** What the task asks **
From the records below, copy each line in which the string "extends" occurs.

Records from a collection
□ □ □

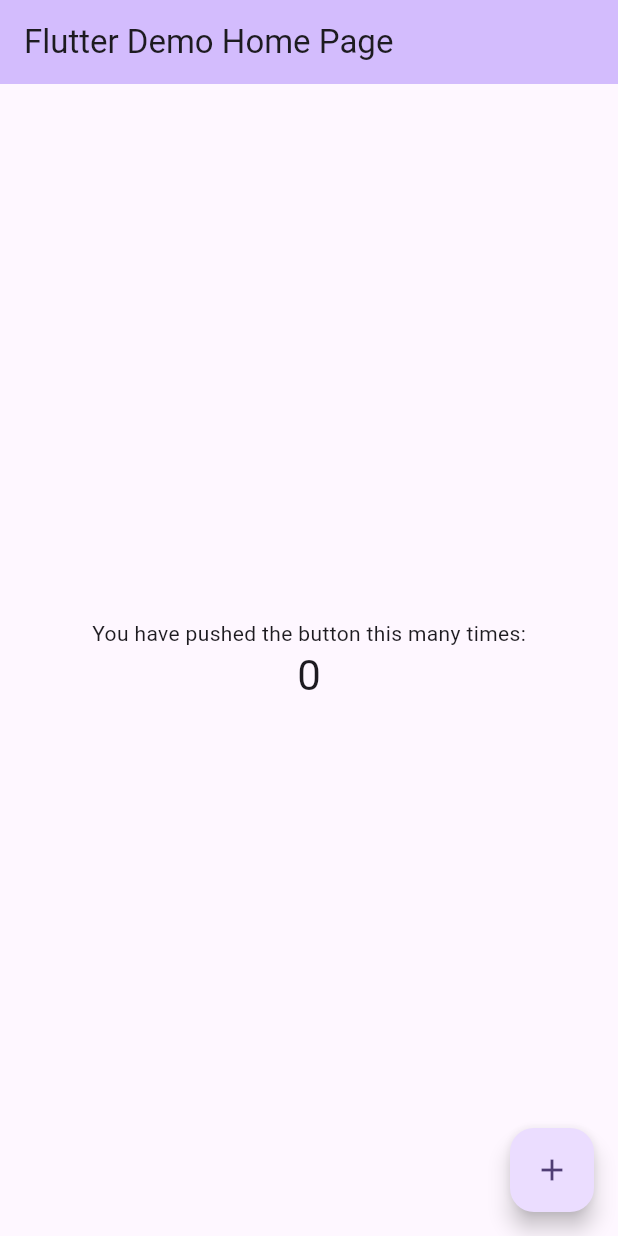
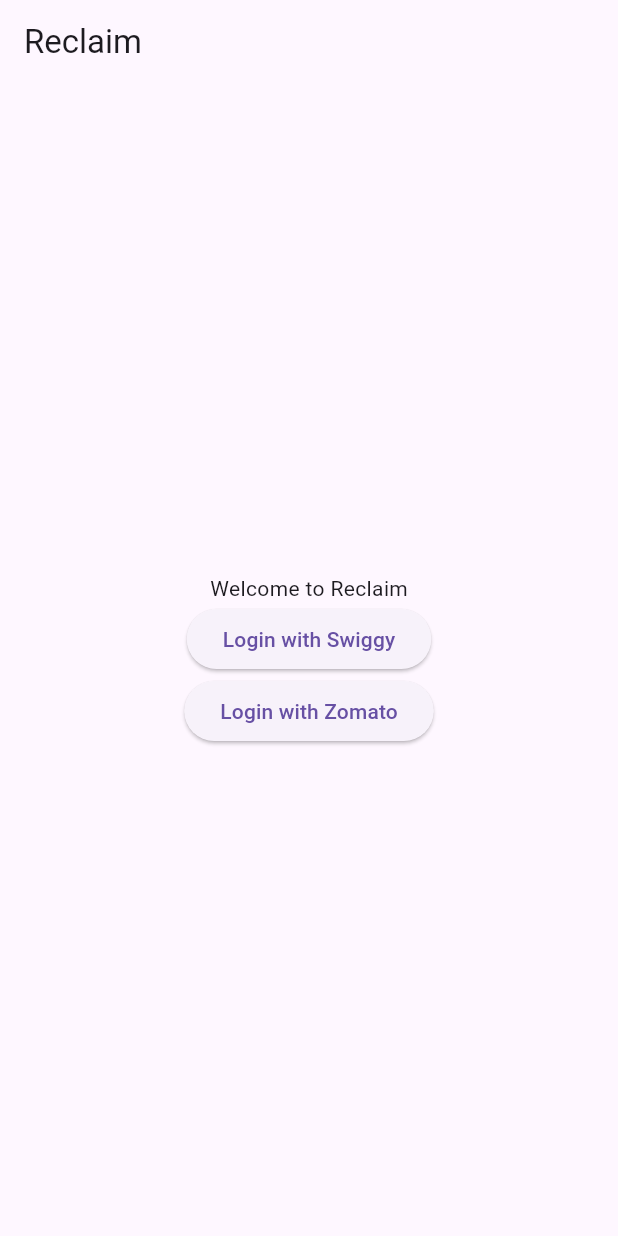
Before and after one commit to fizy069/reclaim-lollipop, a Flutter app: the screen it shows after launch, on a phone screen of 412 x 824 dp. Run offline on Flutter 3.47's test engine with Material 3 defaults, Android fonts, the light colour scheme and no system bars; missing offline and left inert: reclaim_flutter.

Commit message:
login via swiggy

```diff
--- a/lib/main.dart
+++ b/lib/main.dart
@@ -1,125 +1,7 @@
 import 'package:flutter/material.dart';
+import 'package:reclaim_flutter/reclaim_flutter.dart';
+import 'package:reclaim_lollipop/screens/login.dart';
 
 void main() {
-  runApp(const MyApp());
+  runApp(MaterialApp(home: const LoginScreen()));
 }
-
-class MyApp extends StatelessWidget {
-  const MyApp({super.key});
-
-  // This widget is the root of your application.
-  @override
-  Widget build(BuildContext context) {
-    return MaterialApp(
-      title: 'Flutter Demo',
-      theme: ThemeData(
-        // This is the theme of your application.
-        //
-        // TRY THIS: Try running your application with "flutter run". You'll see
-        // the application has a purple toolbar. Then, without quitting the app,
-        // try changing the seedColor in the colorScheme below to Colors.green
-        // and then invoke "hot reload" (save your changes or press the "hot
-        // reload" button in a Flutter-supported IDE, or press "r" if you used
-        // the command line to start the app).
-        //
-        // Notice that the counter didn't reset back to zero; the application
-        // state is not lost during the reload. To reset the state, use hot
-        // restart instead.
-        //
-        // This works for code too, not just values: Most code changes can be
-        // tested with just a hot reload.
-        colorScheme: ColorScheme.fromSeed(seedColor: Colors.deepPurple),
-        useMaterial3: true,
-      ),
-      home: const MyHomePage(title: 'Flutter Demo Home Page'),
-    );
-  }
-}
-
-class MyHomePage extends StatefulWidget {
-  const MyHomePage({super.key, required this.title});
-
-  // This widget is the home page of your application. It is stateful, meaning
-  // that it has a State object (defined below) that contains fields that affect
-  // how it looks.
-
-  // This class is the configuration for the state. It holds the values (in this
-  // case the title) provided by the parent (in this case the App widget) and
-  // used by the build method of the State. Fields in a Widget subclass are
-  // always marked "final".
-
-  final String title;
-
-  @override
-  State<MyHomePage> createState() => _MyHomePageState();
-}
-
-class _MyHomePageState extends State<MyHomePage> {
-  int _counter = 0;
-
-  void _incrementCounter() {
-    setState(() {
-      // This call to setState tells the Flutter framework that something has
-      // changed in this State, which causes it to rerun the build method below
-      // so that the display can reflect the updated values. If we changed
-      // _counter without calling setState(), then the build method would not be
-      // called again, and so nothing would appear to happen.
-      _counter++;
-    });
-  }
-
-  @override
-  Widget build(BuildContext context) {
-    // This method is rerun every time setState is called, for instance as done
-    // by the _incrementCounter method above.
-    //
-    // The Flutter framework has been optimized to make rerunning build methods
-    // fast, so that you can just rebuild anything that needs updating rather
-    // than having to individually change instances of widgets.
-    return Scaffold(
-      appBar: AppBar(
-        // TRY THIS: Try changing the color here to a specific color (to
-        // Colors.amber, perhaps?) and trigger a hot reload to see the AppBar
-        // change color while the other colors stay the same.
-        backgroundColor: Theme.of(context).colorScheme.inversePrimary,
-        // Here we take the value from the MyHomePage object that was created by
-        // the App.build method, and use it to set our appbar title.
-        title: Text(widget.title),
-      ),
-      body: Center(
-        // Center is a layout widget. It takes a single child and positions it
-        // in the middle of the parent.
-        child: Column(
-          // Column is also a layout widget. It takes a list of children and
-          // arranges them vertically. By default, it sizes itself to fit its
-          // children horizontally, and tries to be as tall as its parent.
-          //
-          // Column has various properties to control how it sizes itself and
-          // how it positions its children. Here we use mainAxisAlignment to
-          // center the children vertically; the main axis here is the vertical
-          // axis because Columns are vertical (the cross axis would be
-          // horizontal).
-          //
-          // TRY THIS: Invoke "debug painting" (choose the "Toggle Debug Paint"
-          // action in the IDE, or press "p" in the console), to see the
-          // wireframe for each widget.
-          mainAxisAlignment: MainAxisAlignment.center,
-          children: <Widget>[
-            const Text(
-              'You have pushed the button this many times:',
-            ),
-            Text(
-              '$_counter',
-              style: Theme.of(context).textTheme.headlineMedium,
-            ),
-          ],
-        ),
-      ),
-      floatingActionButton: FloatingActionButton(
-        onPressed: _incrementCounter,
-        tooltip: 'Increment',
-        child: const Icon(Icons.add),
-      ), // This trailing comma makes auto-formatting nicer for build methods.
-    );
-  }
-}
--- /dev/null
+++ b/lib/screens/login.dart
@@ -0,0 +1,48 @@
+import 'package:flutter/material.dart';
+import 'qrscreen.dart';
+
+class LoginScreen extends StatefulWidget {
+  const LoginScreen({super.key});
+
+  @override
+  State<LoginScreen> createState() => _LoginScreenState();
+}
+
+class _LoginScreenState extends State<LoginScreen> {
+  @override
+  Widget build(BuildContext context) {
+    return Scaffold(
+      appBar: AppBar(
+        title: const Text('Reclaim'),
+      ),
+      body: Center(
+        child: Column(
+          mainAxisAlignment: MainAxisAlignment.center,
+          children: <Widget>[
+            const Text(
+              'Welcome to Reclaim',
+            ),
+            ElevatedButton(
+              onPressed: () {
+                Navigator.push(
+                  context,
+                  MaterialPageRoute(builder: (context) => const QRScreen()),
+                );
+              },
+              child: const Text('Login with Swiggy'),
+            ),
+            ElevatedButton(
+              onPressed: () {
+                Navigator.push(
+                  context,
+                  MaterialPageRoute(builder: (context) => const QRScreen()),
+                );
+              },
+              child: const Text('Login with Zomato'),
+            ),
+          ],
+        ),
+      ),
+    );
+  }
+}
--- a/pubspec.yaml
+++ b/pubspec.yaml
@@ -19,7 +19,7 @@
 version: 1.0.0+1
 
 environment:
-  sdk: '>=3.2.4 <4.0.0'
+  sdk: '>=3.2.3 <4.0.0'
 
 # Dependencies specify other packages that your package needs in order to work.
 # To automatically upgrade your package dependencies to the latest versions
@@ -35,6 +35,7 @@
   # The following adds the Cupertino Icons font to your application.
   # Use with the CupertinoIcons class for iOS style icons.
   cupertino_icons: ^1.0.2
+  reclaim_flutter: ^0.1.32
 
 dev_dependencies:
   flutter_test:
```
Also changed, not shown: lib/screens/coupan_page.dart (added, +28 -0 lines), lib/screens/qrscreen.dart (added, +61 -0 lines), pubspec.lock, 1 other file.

□ □ □

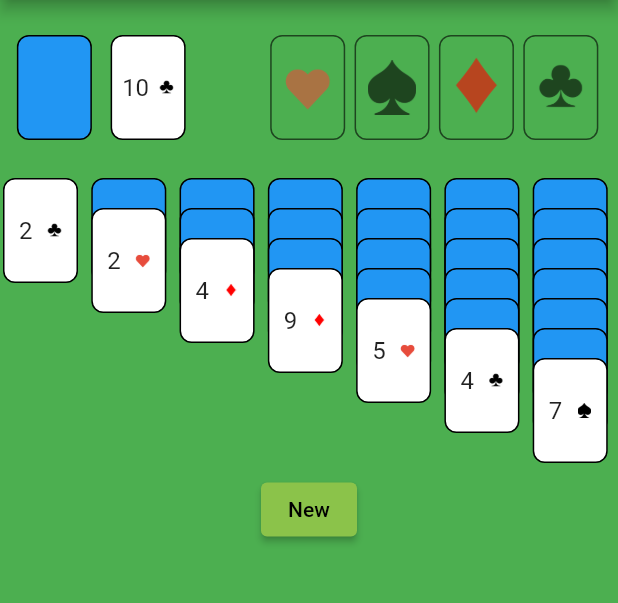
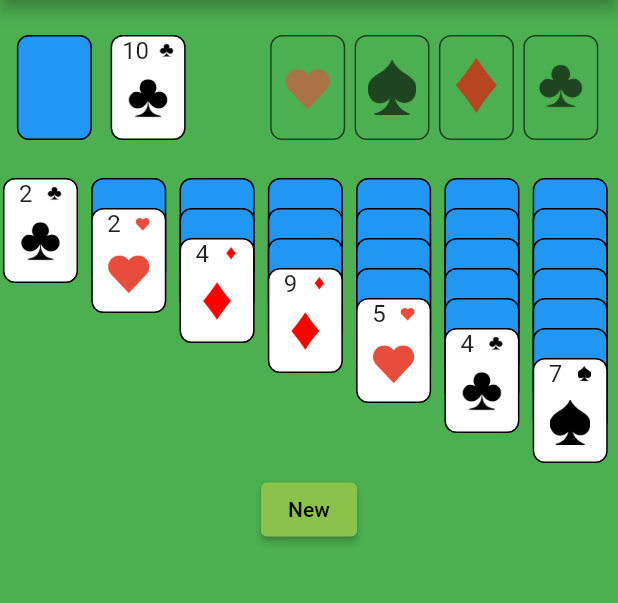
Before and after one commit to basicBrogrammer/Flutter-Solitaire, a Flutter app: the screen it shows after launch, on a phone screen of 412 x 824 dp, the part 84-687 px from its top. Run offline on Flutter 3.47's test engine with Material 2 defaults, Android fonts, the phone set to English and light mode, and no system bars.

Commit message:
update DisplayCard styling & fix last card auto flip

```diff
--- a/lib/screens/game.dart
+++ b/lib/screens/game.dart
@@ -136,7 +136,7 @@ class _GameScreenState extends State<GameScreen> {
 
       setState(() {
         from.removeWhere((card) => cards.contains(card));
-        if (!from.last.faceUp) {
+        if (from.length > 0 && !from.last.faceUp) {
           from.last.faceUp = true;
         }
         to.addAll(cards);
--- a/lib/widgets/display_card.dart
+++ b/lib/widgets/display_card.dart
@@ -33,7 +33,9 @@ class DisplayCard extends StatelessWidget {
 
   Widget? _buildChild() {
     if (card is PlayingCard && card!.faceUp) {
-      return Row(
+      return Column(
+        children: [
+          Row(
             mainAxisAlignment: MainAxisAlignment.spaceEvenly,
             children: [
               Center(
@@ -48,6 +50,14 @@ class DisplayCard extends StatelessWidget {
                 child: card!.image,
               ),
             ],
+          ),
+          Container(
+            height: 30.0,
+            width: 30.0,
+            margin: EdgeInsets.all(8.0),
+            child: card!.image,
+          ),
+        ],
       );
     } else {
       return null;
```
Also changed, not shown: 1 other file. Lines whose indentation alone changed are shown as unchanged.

□ □ □

** Exercise answer **
-class MyApp extends StatelessWidget {
-class MyHomePage extends StatefulWidget {
-class _MyHomePageState extends State<MyHomePage> {
+class LoginScreen extends StatefulWidget {
+class _LoginScreenState extends State<LoginScreen> {
@@ -136,7 +136,7 @@ class _GameScreenState extends State<GameScreen> {
@@ -33,7 +33,9 @@ class DisplayCard extends StatelessWidget {
@@ -48,6 +50,14 @@ class DisplayCard extends StatelessWidget {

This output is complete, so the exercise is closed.